Scan the records for the word "main". Copy each line that includes it.
[Input material Boundary: Start]
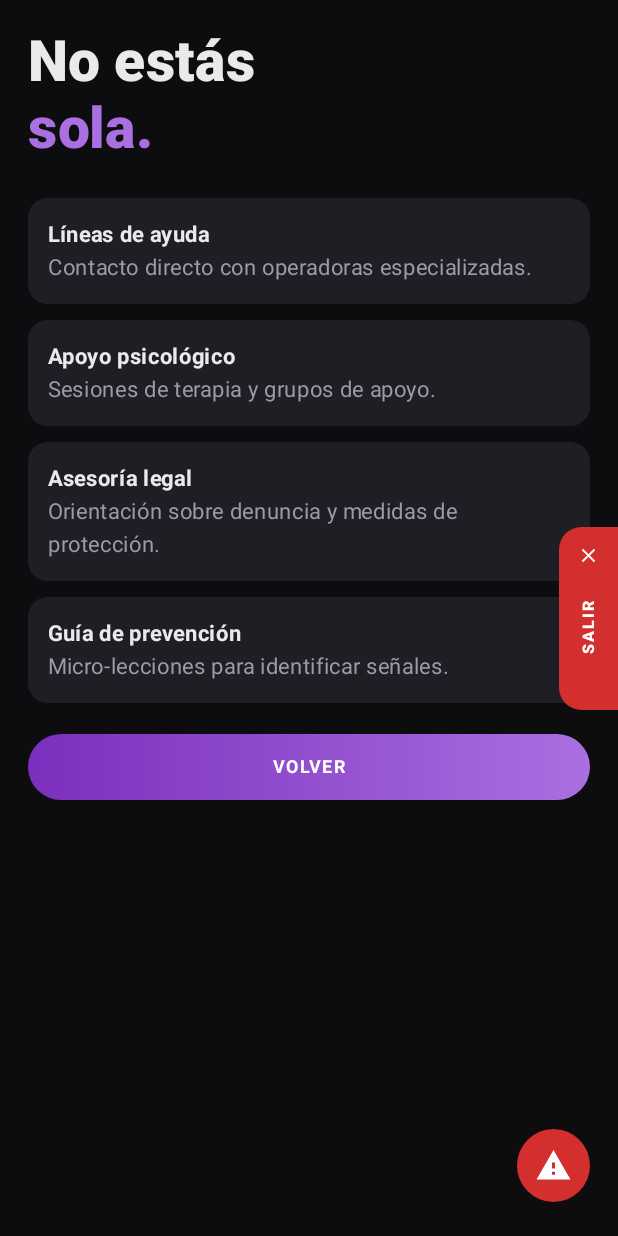
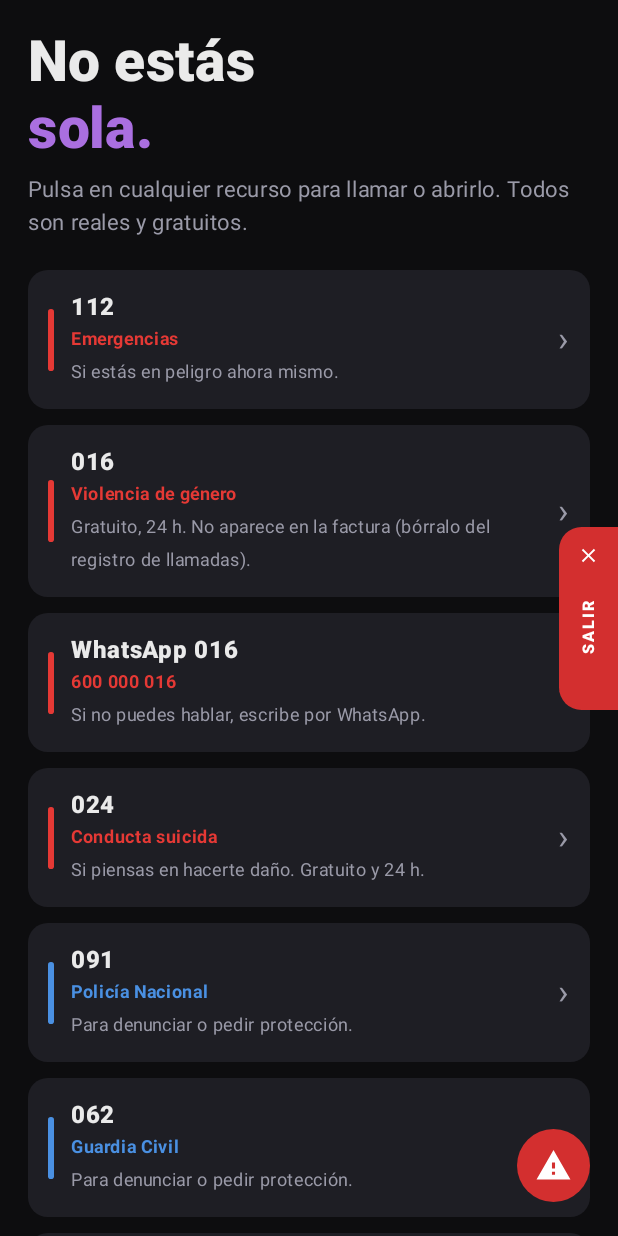
Before and after one commit to javana24/IRISAPPMOVIL, an Android app built with Jetpack Compose: the ResourcesScreen screen opened through its navigation route, on a phone screen of 412 x 824 dp. Run offline under Robolectric (Android 15) with nearby library versions, the phone set to English and light mode, and no system bars; our stand-ins replace Dagger/Hilt's generated code, Firebase (no records; nobody signed in at launch, a user with empty details on screens opened directly), Room's generated code; pictures from the network do not load.

Commit message:
Privacidad y seguridad de la víctima: el chat y el estado de ánimo ya no se suben a la nube (y se purga lo antiguo), historial borrado al reiniciar la app, notificaciones ocultas en pantalla de bloqueo, eliminar cuenta, recursos reales (112, 016, 024, 091, 062, AlertCops, IAM), fuera permisos y servicio sin uso

```diff
--- a/app/src/main/java/com/example/irisappmovil/data/local/chat/Chatmessagedao.kt
+++ b/app/src/main/java/com/example/irisappmovil/data/local/chat/Chatmessagedao.kt
@@ -24,6 +24,9 @@ interface ChatMessageDao {
     @Query("DELETE FROM chat_messages WHERE conversationId = :conversationId AND chatMode = :mode")
     suspend fun clearConversationByMode(conversationId: String, mode: String)
 
+    @Query("DELETE FROM chat_messages")
+    suspend fun clearAll()
+
     @Query("SELECT * FROM chat_messages ORDER BY timestamp DESC LIMIT 50")
     suspend fun getRecentMessages(): List<ChatMessageEntity>
 }
--- a/app/src/main/java/com/example/irisappmovil/ui/Chat/Chatviewmodel.kt
+++ b/app/src/main/java/com/example/irisappmovil/ui/Chat/Chatviewmodel.kt
@@ -75,6 +75,8 @@ class ChatViewModel @Inject constructor(
             }
         }
         viewModelScope.launch {
+            // Primero se borran las conversaciones de sesiones anteriores y después se muestran.
+            chatRepository.clearPreviousSessionsOnce()
             _uiState
                 .map { it.mode to it.conversationId }
                 .distinctUntilChanged()
--- a/app/src/main/java/com/example/irisappmovil/ui/Resources/Resourcesscreen.kt
+++ b/app/src/main/java/com/example/irisappmovil/ui/Resources/Resourcesscreen.kt
@@ -1,56 +1,120 @@
 package com.example.irisappmovil.ui.Resources
 
+import android.content.ActivityNotFoundException
+import android.content.Context
+import android.content.Intent
+import android.net.Uri
 import androidx.compose.foundation.background
+import androidx.compose.foundation.clickable
 import androidx.compose.foundation.layout.Column
+import androidx.compose.foundation.layout.Row
 import androidx.compose.foundation.layout.Spacer
 import androidx.compose.foundation.layout.fillMaxSize
 import androidx.compose.foundation.layout.fillMaxWidth
 import androidx.compose.foundation.layout.height
 import androidx.compose.foundation.layout.padding
+import androidx.compose.foundation.layout.width
+import androidx.compose.foundation.rememberScrollState
 import androidx.compose.foundation.shape.RoundedCornerShape
+import androidx.compose.foundation.verticalScroll
 import androidx.compose.material3.Text
 import androidx.compose.runtime.Composable
+import androidx.compose.ui.Alignment
 import androidx.compose.ui.Modifier
 import androidx.compose.ui.draw.clip
+import androidx.compose.ui.graphics.Color
+import androidx.compose.ui.platform.LocalContext
 import androidx.compose.ui.text.font.FontWeight
 import androidx.compose.ui.unit.dp
 import androidx.compose.ui.unit.sp
 import com.example.irisappmovil.ui.PrimaryButton
 import com.iris.app.ui.theme.IrisTheme
 
+private data class HelpResource(
+    val title: String,
+    val subtitle: String,
+    val description: String,
+    val uri: String,
+    val accent: Color
+)
+
+private val RED = Color(0xFFE53935)
+private val BLUE = Color(0xFF4A90E2)
+private val PURPLE = Color(0xFFAA6FE0)
+
+private val RESOURCES = listOf(
+    HelpResource("112", "Emergencias", "Si estás en peligro ahora mismo.", "tel:112", RED),
+    HelpResource("016", "Violencia de género", "Gratuito, 24 h. No aparece en la factura (bórralo del registro de llamadas).", "tel:016", RED),
+    HelpResource("WhatsApp 016", "600 000 016", "Si no puedes hablar, escribe por WhatsApp.", "https://wa.me/34600000016", RED),
+    HelpResource("024", "Conducta suicida", "Si piensas en hacerte daño. Gratuito y 24 h.", "tel:024", RED),
+    HelpResource("091", "Policía Nacional", "Para denunciar o pedir protección.", "tel:091", BLUE),
+    HelpResource("062", "Guardia Civil", "Para denunciar o pedir protección.", "tel:062", BLUE),
+    HelpResource("AlertCops", "App del Ministerio del Interior", "Avisa a la Policía sin llamar. Tiene botón SOS para víctimas de violencia de género.", "https://alertcops.ses.mir.es/", BLUE),
+    HelpResource("900 200 999", "Instituto Andaluz de la Mujer", "Información y asesoría jurídica gratuita, 24 h.", "tel:900200999", PURPLE)
+)
+
 @Composable
 fun ResourcesScreen(onNavigateBack: () -> Unit) {
     val colors = IrisTheme.colors
+    val context = LocalContext.current
     Column(
         modifier = Modifier
             .fillMaxSize()
             .background(colors.background)
+            .verticalScroll(rememberScrollState())
             .padding(20.dp)
     ) {
         Text("No estás", color = colors.onSurface, fontSize = 42.sp, fontWeight = FontWeight.Black)
         Text("sola.", color = colors.primaryAccent, fontSize = 42.sp, fontWeight = FontWeight.Black)
-        Spacer(modifier = Modifier.height(20.dp))
-        ResourceItem("Líneas de ayuda", "Contacto directo con operadoras especializadas.")
-        ResourceItem("Apoyo psicológico", "Sesiones de terapia y grupos de apoyo.")
-        ResourceItem("Asesoría legal", "Orientación sobre denuncia y medidas de protección.")
-        ResourceItem("Guía de prevención", "Micro-lecciones para identificar señales.")
+        Spacer(modifier = Modifier.height(8.dp))
+        Text(
+            "Pulsa en cualquier recurso para llamar o abrirlo. Todos son reales y gratuitos.",
+            color = colors.onSurfaceDim
+        )
+        Spacer(modifier = Modifier.height(16.dp))
+        RESOURCES.forEach { resource ->
+            ResourceItem(resource) { openResource(context, resource.uri) }
+        }
         Spacer(modifier = Modifier.height(16.dp))
         PrimaryButton("VOLVER", onNavigateBack, modifier = Modifier.fillMaxWidth())
     }
 }
 
+private fun openResource(context: Context, uri: String) {
+    val action = if (uri.startsWith("tel:")) Intent.ACTION_DIAL else Intent.ACTION_VIEW
+    try {
+        context.startActivity(Intent(action, Uri.parse(uri)).addFlags(Intent.FLAG_ACTIVITY_NEW_TASK))
+    } catch (_: ActivityNotFoundException) {
+        // Sin app para abrirlo (p. ej. tablet sin teléfono): no hacemos nada.
+    }
+}
+
 @Composable
-private fun ResourceItem(title: String, description: String) {
+private fun ResourceItem(resource: HelpResource, onClick: () -> Unit) {
     val colors = IrisTheme.colors
-    Column(
+    Row(
         modifier = Modifier
             .fillMaxWidth()
             .padding(vertical = 6.dp)
             .clip(RoundedCornerShape(14.dp))
             .background(colors.card)
-            .padding(14.dp)
+            .clickable(onClick = onClick)
+            .padding(14.dp),
+        verticalAlignment = Alignment.CenterVertically
     ) {
-        Text(title, color = colors.onSurface, fontWeight = FontWeight.Bold)
-        Text(description, color = colors.onSurfaceDim)
+        Spacer(
+            modifier = Modifier
+                .width(4.dp)
+                .height(44.dp)
+                .clip(RoundedCornerShape(2.dp))
+                .background(resource.accent)
+        )
+        Spacer(modifier = Modifier.width(12.dp))
+        Column(modifier = Modifier.weight(1f)) {
+            Text(resource.title, color = colors.onSurface, fontWeight = FontWeight.Black, fontSize = 18.sp)
+            Text(resource.subtitle, color = resource.accent, fontWeight = FontWeight.Bold, fontSize = 13.sp)
+            Text(resource.description, color = colors.onSurfaceDim, fontSize = 13.sp)
+        }
+        Text("›", color = colors.onSurfaceDim, fontSize = 26.sp)
     }
 }
```
Also changed, not shown: app/src/main/AndroidManifest.xml (+0 -10 lines), app/src/main/java/com/example/irisappmovil/data/api/Chatrepository.kt (+15 -4 lines), app/src/main/java/com/example/irisappmovil/data/api/Userrepository.kt (+36 -1 lines), app/src/main/java/com/example/irisappmovil/data/firebase/FirestoreUserSyncRepository.kt (+30 -22 lines), app/src/main/java/com/example/irisappmovil/di/notificacion/Irisnotificationhelper.kt (+11 -2 lines), app/src/main/java/com/example/irisappmovil/di/notificacion/Irisnotificationservice.kt (deleted, +0 -31 lines), app/src/main/java/com/example/irisappmovil/ui/Home/Homeviewmodel.kt (+1 -6 lines), app/src/main/java/com/example/irisappmovil/ui/Profile/Profilescreen.kt (+53 -0 lines), app/src/main/java/com/example/irisappmovil/ui/Profile/Profileviewmodel.kt (+11 -0 lines).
[Input material Boundary: End]
# Problem solution:
--- a/app/src/main/java/com/example/irisappmovil/data/local/chat/Chatmessagedao.kt
+++ b/app/src/main/java/com/example/irisappmovil/data/local/chat/Chatmessagedao.kt
--- a/app/src/main/java/com/example/irisappmovil/ui/Chat/Chatviewmodel.kt
+++ b/app/src/main/java/com/example/irisappmovil/ui/Chat/Chatviewmodel.kt
--- a/app/src/main/java/com/example/irisappmovil/ui/Resources/Resourcesscreen.kt
+++ b/app/src/main/java/com/example/irisappmovil/ui/Resources/Resourcesscreen.kt
Also changed, not shown: app/src/main/AndroidManifest.xml (+0 -10 lines), app/src/main/java/com/example/irisappmovil/data/api/Chatrepository.kt (+15 -4 lines), app/src/main/java/com/example/irisappmovil/data/api/Userrepository.kt (+36 -1 lines), app/src/main/java/com/example/irisappmovil/data/firebase/FirestoreUserSyncRepository.kt (+30 -22 lines), app/src/main/java/com/example/irisappmovil/di/notificacion/Irisnotificationhelper.kt (+11 -2 lines), app/src/main/java/com/example/irisappmovil/di/notificacion/Irisnotificationservice.kt (deleted, +0 -31 lines), app/src/main/java/com/example/irisappmovil/ui/Home/Homeviewmodel.kt (+1 -6 lines), app/src/main/java/com/example/irisappmovil/ui/Profile/Profilescreen.kt (+53 -0 lines), app/src/main/java/com/example/irisappmovil/ui/Profile/Profileviewmodel.kt (+11 -0 lines).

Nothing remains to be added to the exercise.